Opinion: Lena Dunham and Mindy Kaling take on the body shamers
If you think Lena Dunham’s nudity in “Girls” is a revolutionary act because her body doesn’t conform to Hollywood’s skin-and-bones-and-boobs ideal (and I do!), then you really have to give her props for taking that unapologetic attitude about her figure to another level in last week’s episode of “Girls.”
Dunham’s character, Hannah Horvath, is often seen in various states of undress, but those scenes usually take place in the privacy of her apartment. In this episode, however, we rarely see her fully clothed.
Instead, she spends most of the 30 minutes in a green string bikini. Which makes sense given that the episode, “Beach House,” takes place in the New York vacation town of North Fork. But she doesn’t even cover up when the girls go into town for groceries.

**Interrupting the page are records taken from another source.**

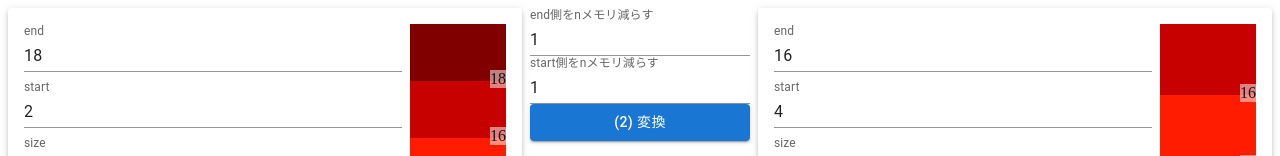
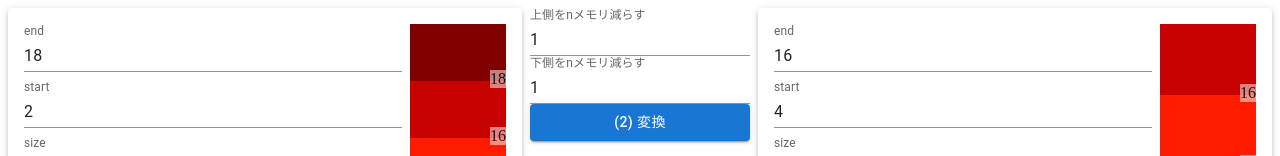
Before and after one commit to unaguna/gradation-mapping-react, a React app: page / in a window 1280 px wide. Shown: the top 156 px of the page. Built offline with nearby package versions, Linux system fonts and the light colour scheme; the HTML template or start-up script is replaced by a standard one.

Commit message:
💄text

```diff
--- a/src/App.tsx
+++ b/src/App.tsx
@@ -98,14 +98,14 @@ export const App: React.FC = () => {
       <TextField
         value={deltaEnd}
         onChange={e => setDeltaEnd(e.target.value)}
-        label="end側をnメモリ減らす"
+        label="上側をnメモリ減らす"
         variant="standard"
         inputProps={{ inputMode: 'numeric', pattern: '-?[0-9]*' }}
       />
       <TextField
         value={deltaStart}
         onChange={e => setDeltaStart(e.target.value)}
-        label="start側をnメモリ減らす"
+        label="下側をnメモリ減らす"
         variant="standard"
         inputProps={{ inputMode: 'numeric', pattern: '-?[0-9]*' }}
       />
```
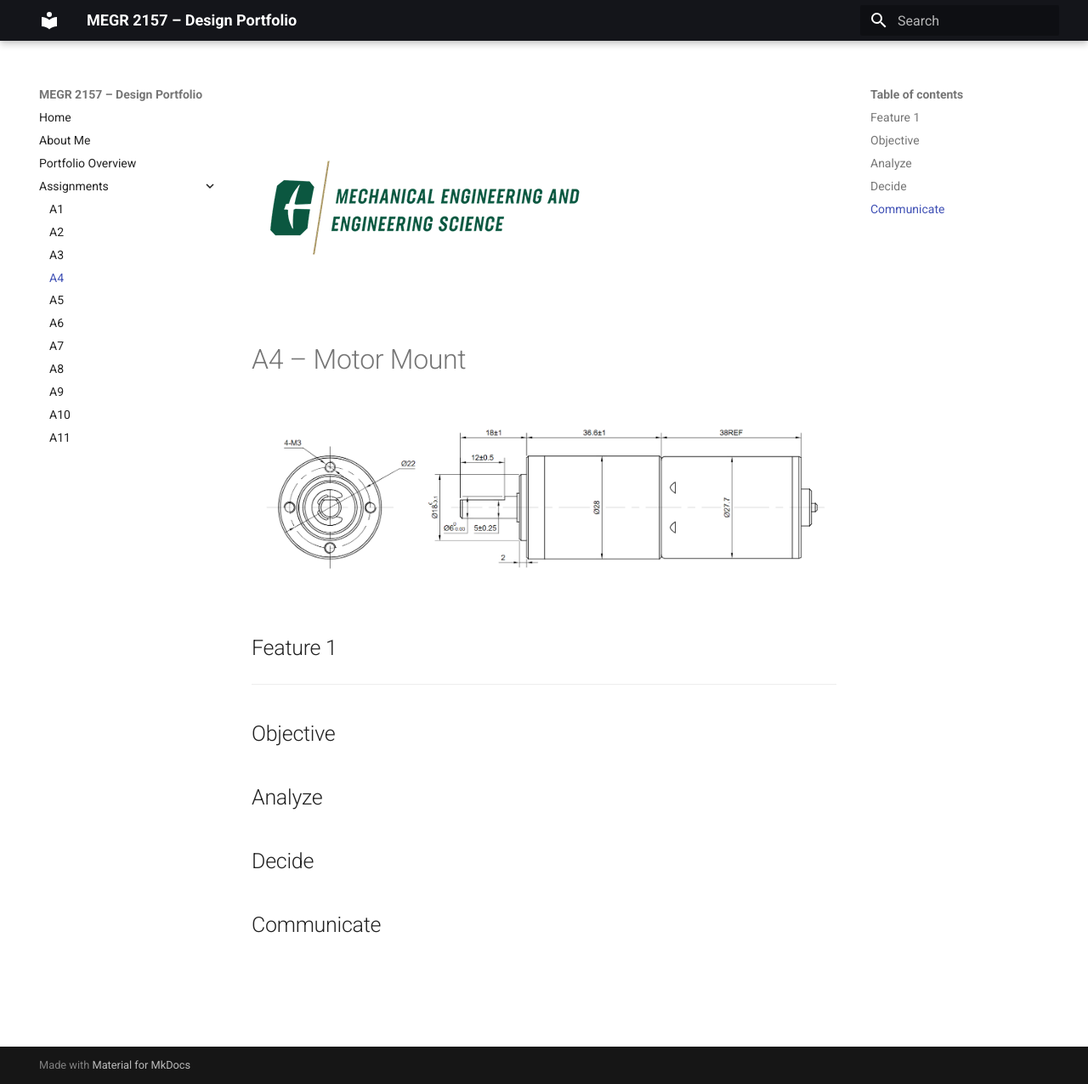
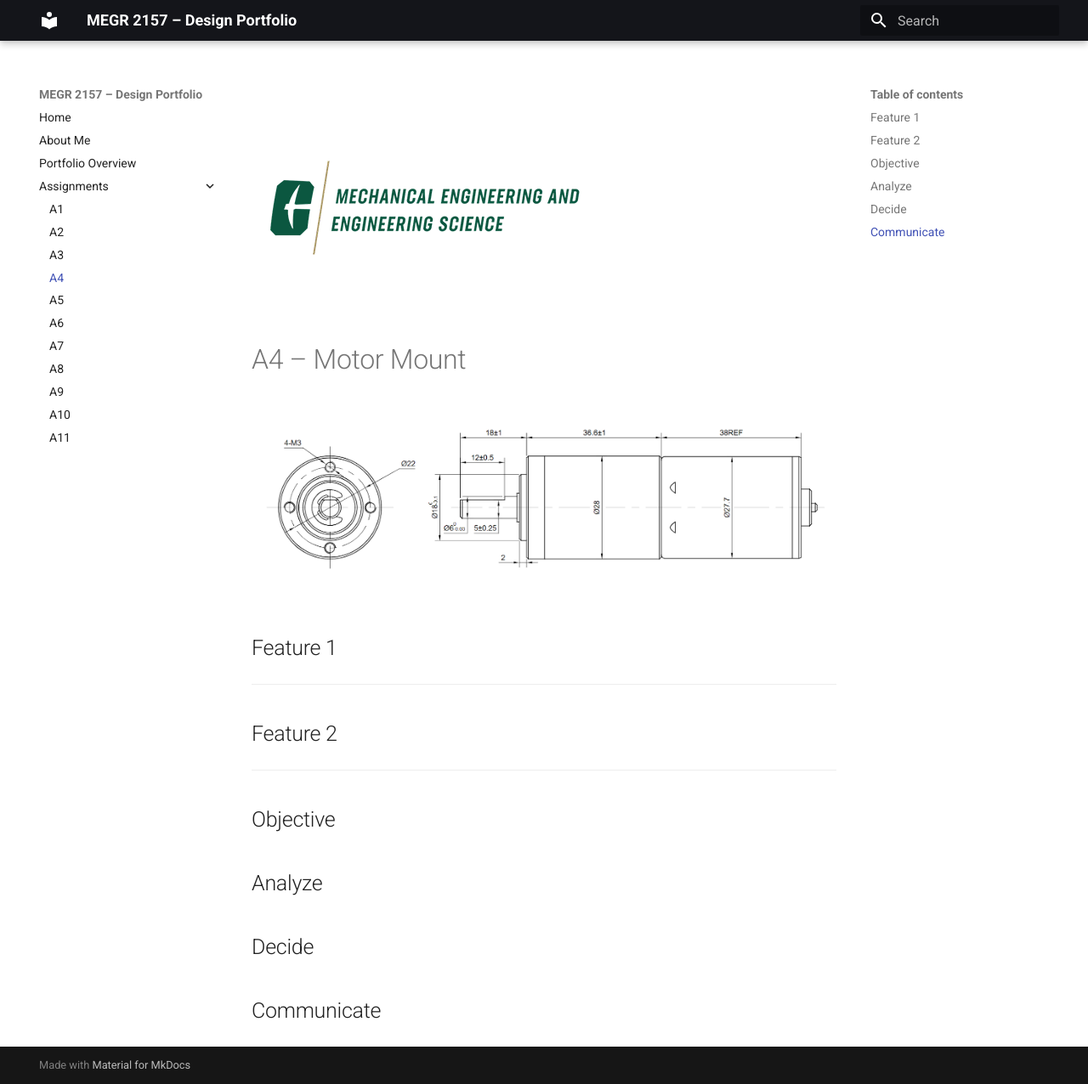
Before and after one commit to seaberr/kohlers-megr2157-portfolio, an MkDocs documentation site: the page built from docs/assignments/A04/index.md, in a window 1280 px wide and 1276 px high. Shown: the whole window at 85% size. Built offline with MkDocs 1.6.1 and Material for MkDocs 9.7.7, drawn with Linux system fonts in a browser that asks for light colours.

Commit message:
Add Feature 2 section to A4 index

```diff
--- a/docs/assignments/A04/index.md
+++ b/docs/assignments/A04/index.md
@@ -2,6 +2,8 @@
 # A4 – Motor Mount
 ![Motor](unnamed-1.png)
 ## Feature 1
+--------------------------------------------------------------------
+## Feature 2
 --------------------------------------------------------------------
 
 ## Objective
```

It’s one thing for viewers to see Hannah get dressed in front of her boyfriend. But brazenly wearing a bathing suit in public, something that makes a lot of women cower with anxiety and self-shame? Now that’s really flying in the face of our unfair cultural expectations.
“Think about the female stars of your favorite shows: Julianna Margulies of ‘The Good Wife,’ Julia Louis-Dreyfus of ‘Veep,’ Sofia Vergara and Julie Bowen of ‘Modern Family.’ Not an ounce of visible fat on a single one of them,” Times columnist Robin Abcarian wrote.
Commenting on the episode, Abcarian praised Dunham for being a role model and embodying “the kind of self-love we’d all like to see in our daughters.”
I agree. (Not that I have a daughter, but I am a daughter, and I like the idea of moms holding up Dunham as a role model.)
I’d like to extend that praise to Mindy Kaling too. Like Dunham, Kaling defies Hollywood’s narrow standard of beauty, and she too is using her TV show “The Mindy Project” to make a statement.
Sure, her character’s shtick is girlier and more self-conscious than Dunham’s Hannah. In that way, Kaling’s character Mindy Lahiri is, at least for me, more relatable. But like Dunham, she’s confronting our perception of what’s beautiful and empowering viewers to accept their curvy, womanly figures.
In the recent episode “Danny C Is My Personal Trainer,” for example, Mindy decides to get in shape before going on a getaway that would require her to wear a bikini in front of her boyfriend. She admits to feeling bad about all of her perceived flaws, and it’s a horrible laundry list that too many women can relate to. But then we get a heartwarming, reassuring moment when Danny gives it to her straight: “You’re a woman and that’s good; look like a woman.”
But the truly beautiful moment in the episode is her nude self-appraisal. As the A.V. Club’s Gwen Ihnat wrote in her show recap, “accepting the full-on version of herself (and why not, she looks great) is not only helpful for Mindy but for everyone who has the tendency to body-shame themselves.”
Get Group Therapy
Life is stressful. Our weekly mental wellness newsletter can help.
You may occasionally receive promotional content from the Los Angeles Times.